Considering how corn is classified as either a grain or a vegetable, the idea of making ice cream with it is rather mindblowing but is also incredibly delicious.
Sweetcorn ice cream – it’s one of those things whose mere taste is completely, uniquely Southeast Asian. I remember how we’d go to either Singapore or Malaysia and find tubs of the stuff in the freezer section of our local Cold Storage; it would be there, sitting with other equally regional, equally unique flavors – durian, jackfruit, and even mangosteen.
There is just something wonderful about this vividly yellow frozen treat that screams “Summer!” like no other. When I was a wee kid, during those happy halcyon days before life at school pretty much ruined everything for me, we’d have a half-gallon of Magnolia sweetcorn ice in the freezer during the summer.
There was just something about the rich, buttery-tasting cream – a taste akin most closely to present-day kettle corn with its sweet-salty character – studded with whole corn kernels that made this particular frozen dessert stand out against more common flavors like chocolate, vanilla, and that overly-sweet, weak-in-the-wrist dross that is what passes for mocha-flavored ice cream in this part of the world. Your local sorbetero (ice cream vendor, the man with the pushcart and bell) could either heap the stuff in a plain waffle cone, a smooth-surfaced sugar cone, or even – and this remains one of the best ways to eat in in my personal opinion – chuck scoops of it into a split sweet bun.

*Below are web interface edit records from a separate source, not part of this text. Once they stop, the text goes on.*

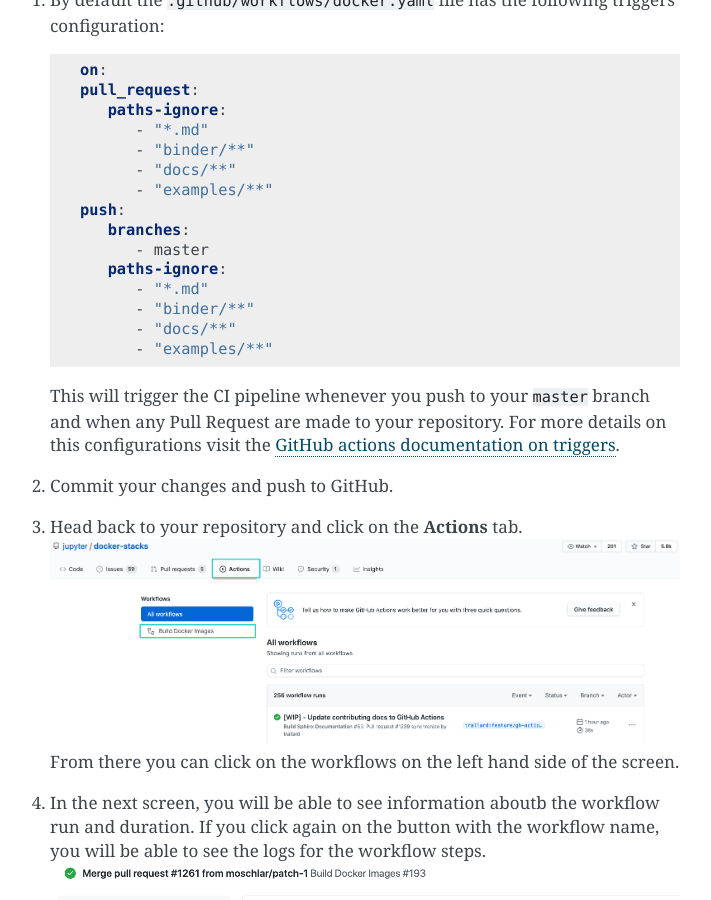
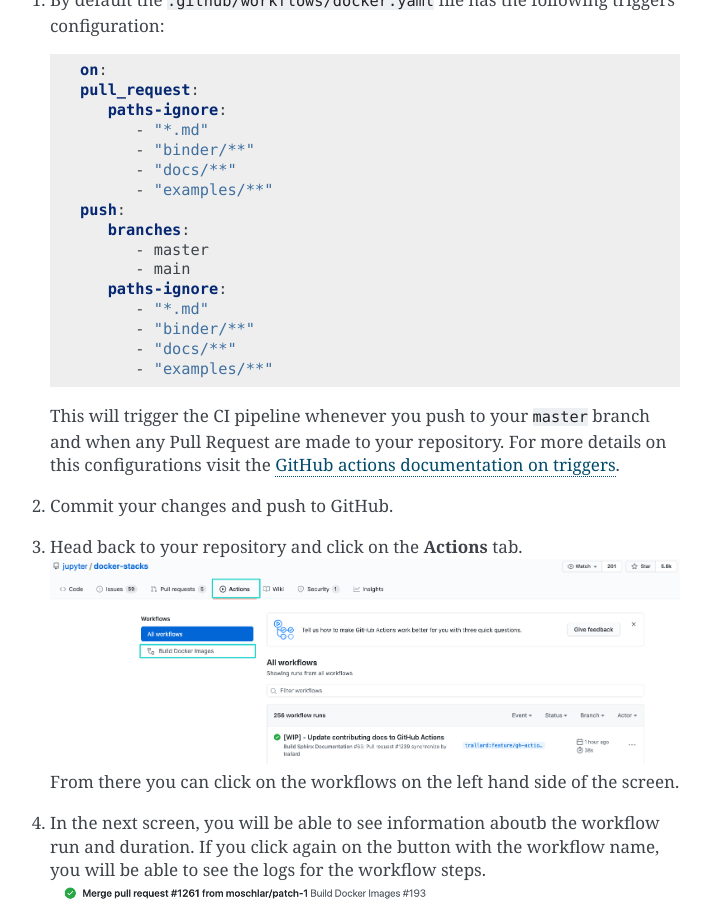
Before and after one commit to jupyter/docker-stacks, a Sphinx documentation site: the page built from docs/contributing/stacks.md, in a window 1280 px wide and 900 px high, scrolled down 1643 px. Shown: the whole window, without its empty margins (400-1111 px from the left). Built offline with Sphinx 7.4.7, drawn with Linux system fonts in a browser that asks for light colours; pages that are not in the unit, such as notebooks, are missing from menus.

Commit message:
Add main as default branch
Co-authored-by: Romain <romainx@users.noreply.github.com>

```diff
--- a/docs/contributing/stacks.md
+++ b/docs/contributing/stacks.md
@@ -89,6 +89,7 @@ The cookiecutter template comes with a `.github/workflows/docker.yml` file, whic
    push:
       branches:
          - master
+         - main
       paths-ignore:
          - "*.md"
          - "binder/**"
```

Today, Magnolia is still the brand of choice in our household, though Arce Dairy also makes quite a tasty version. (Not enough corn kernels, though.) I don’t need a bun with which to enjoy my sweetcorn ice. All I need to do is lump a couple scoops into a small bowl, curl up on the living room couch with David Nicholls’s Starter for Ten (my current reading material of choice, though I’ve seen the flick), and taste that golden, slightly vegetal, buttery sweetness whilst listening to the hum of cicadas just outside the house – and then I’d know that summer’s arrived, at last.